Tom Brokaw coined the term the “Greatest Generation” in reference to men who lived through the Depression and fought in the Second World War. They valued hard work for the work itself, not for the entitlements. They valued duty over personal happiness, eschewed style over achievement. Those who have not met such men are truly the poorer.
Oscar was no angel. On D-Day on the landing craft he was busy with a deck of cards. Apparently the men had lost their sense of reason and he landed in France with more than $5,000 in his backpack, a small fortune in those days. On returning to Canada a hero he was granted a plum position as chauffeur for Paul Martin Sr., minister of health, but in his off hours he ran numbers! Gambling was, of course, illegal in those days before OLG.
When Dad first entered the Perley, I began the process of applying for a street naming in honour of the Couvrette name. I was not solely thinking of my father, but of the generations of Couvrettes who had been warriors.
I had unearthed the fact that Canadian icon Joe Montferrand was in fact a distant cousin and had been taught how to fight by his mother Marie Louise Couvrette. Dad’s forefathers, I discovered had not missed an engagement in any Canadian battle since 1665.
A few months of paperwork, and sure enough a call came in that the powers that be would certainly consider the matter.
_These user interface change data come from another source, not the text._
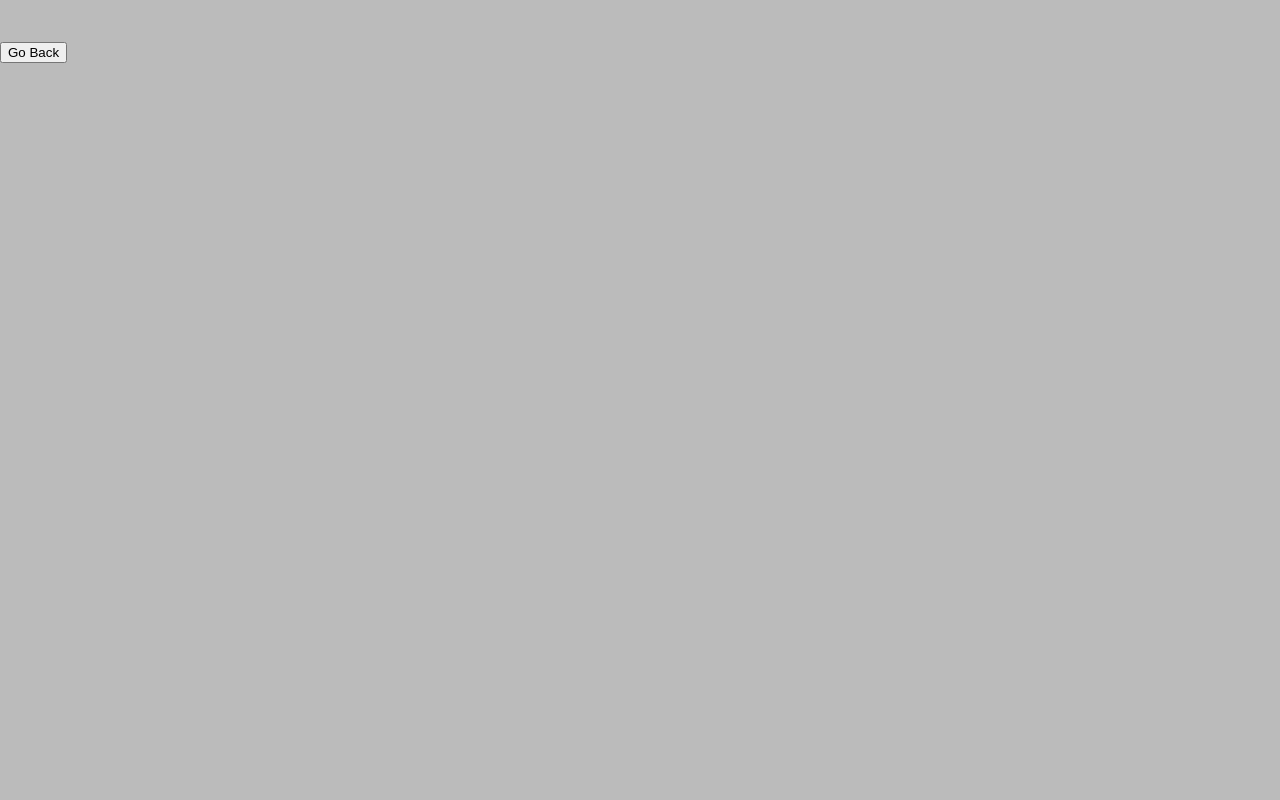
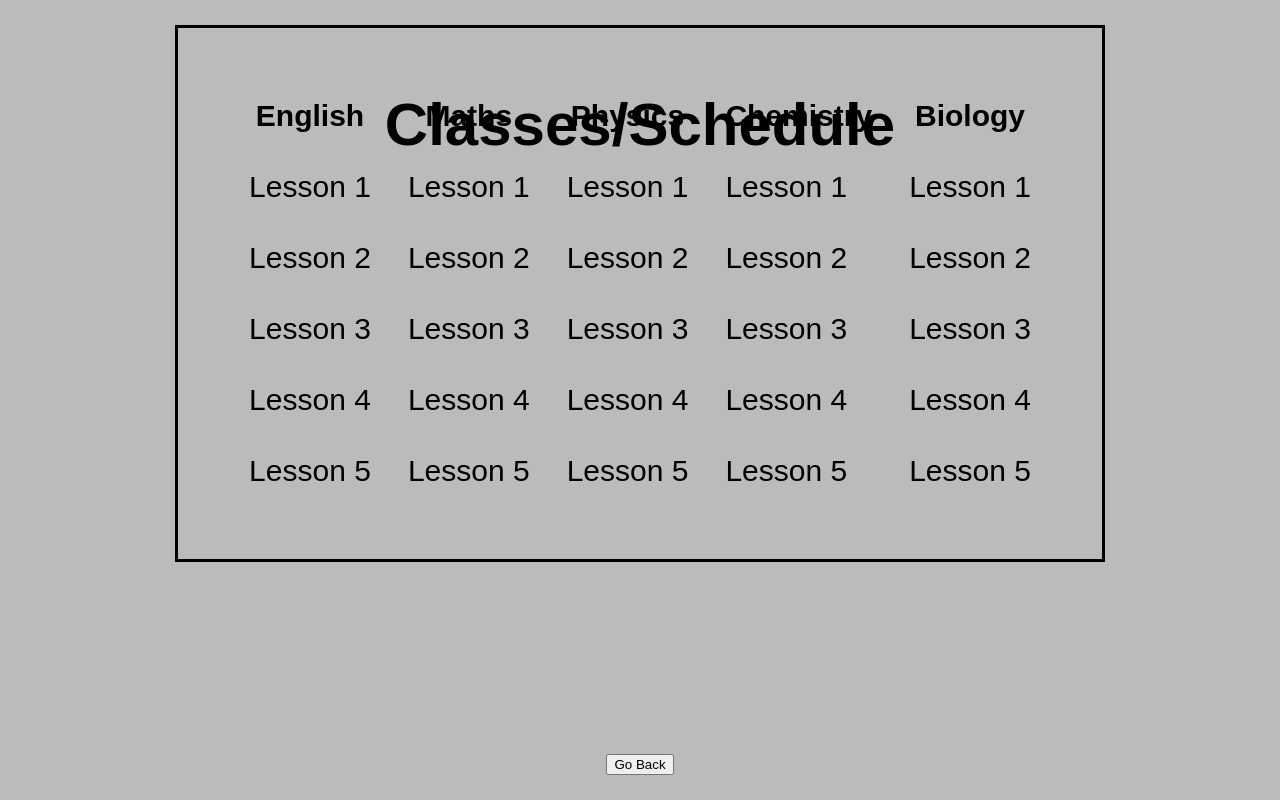
Before and after one commit to Andrei295/new_flask, a Flask app: page /classes in a window 1280 px wide. Before the commit the page is almost empty. Run offline with Flask 3, Linux system fonts and the light colour scheme; some libraries are stand-ins or nearby versions.

Commit message:
Partially cretaed and styles classes/schedule page

```diff
--- a/app.py
+++ b/app.py
@@ -350,7 +350,7 @@ def new_tutor():
     return render_template("update_tutor.html", ID= ID)
 
 
-@app.route("/new-learner", methods=["POST"]) #This will collect the user ID, and send it off to the update page, wheere it will be used to update the correct user
+@app.route("/new-learner", methods=["POST"]) #This will collect the user ID, and send it off to the update page, where it will be used to update the correct user
 def new_learner():
 
     ID = request.form.get("ID")
@@ -496,7 +496,7 @@ def back_learner():
     return redirect("/home-learner")
 
 
-@app.route("/classes") #This is used to take the user to the classes/sechedule page
+@app.route("/classes") #This is used to take the user to the classes/schedule page
 def classes():
 
     return render_template("classes.html")
--- a/static/styles.css
+++ b/static/styles.css
@@ -154,6 +154,13 @@ input {
     font-size: 45px;
     position: absolute;
     background-color: rgb(187, 187, 187);
+}
+
+
+.classes_table {
+    padding: 35px;
+    border-spacing: 35px;
+    border: 3px solid black;
 }
 
 
--- a/templates/classes.html
+++ b/templates/classes.html
@@ -10,8 +10,62 @@
 
     </head>
 
-    <body style="background-color: rgb(187, 187, 187);">
+    <body class="screen-center" style="background-color: rgb(187, 187, 187);">
 
+        <h1 class="heading">Classes/Schedule</h1>
+
+        <!--This is a tables used for the classes as a timetable-->
+
+        <table class="classes_table">
+            <tr>
+                <th>English</th>
+                <th>Maths</th>
+                <th>Physics</th>
+                <th>Chemistry</th>
+                <th>Biology</th>
+            </tr>
+
+            <tr>
+                <td>Lesson 1</td>
+                <td>Lesson 1</td>
+                <td>Lesson 1</td>
+                <td>Lesson 1</td>
+                <td>Lesson 1</td>
+            </tr>
+
+            <tr>
+                <td>Lesson 2</td>
+                <td>Lesson 2</td>
+                <td>Lesson 2</td>
+                <td>Lesson 2</td>
+                <td>Lesson 2</td>
+            </tr>
+
+            <tr>
+                <td>Lesson 3</td>
+                <td>Lesson 3</td>
+                <td>Lesson 3</td>
+                <td>Lesson 3</td>
+                <td>Lesson 3</td>
+            </tr>
+
+            <tr>
+                <td>Lesson 4</td>
+                <td>Lesson 4</td>
+                <td>Lesson 4</td>
+                <td>Lesson 4</td>
+                <td>Lesson 4</td>
+            </tr>
+
+            <tr>
+                <td>Lesson 5</td>
+                <td>Lesson 5</td>
+                <td>Lesson 5</td>
+                <td>Lesson 5</td>
+                <td>Lesson 5</td>
+            </tr>
+
+        </table>
 
 
     </body>
--- a/templates/resources.html
+++ b/templates/resources.html
@@ -20,7 +20,7 @@
 
         <h2>Enter a Subject or Key Words/Phrases to Search:</h2>
 
-    <form class="card" action="/search" method="post" name="reasources">
+    <form class="card" action="/search" method="post" name="resources">
 
         <input type="text" name="search" style="font-style: italic; font-size: 35px;" placeholder="Search Here" autofocus autocomplete="off"> <!--This is the search input-->
 
```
They simply wanted to know when exactly my Dad had passed away, since they only name streets for veterans after they had died. Wincing, I relayed the story to my father who with his typical summation of events, pronounced his classic synopsis: “Knuckleheads.”
“Lunch, when is it?” Oscar asks again. I reveal a chocolate chip cookie. We have to be careful because the nurses will have my hide if they spot us. I tell him once again that he is 93 and remind him of the button we gave him that reads “I Survived Damn Near Everything.” He gives me a knowing smile.
We sit quietly and watch the last of the fall leaves touch the Earth.
Portrait of Ottawa’s Cameron Highlanders by The Service Photo Company, Surrey 1942. Restored by Couvrette Studio. Oscar Couvrette is fourth from the top right.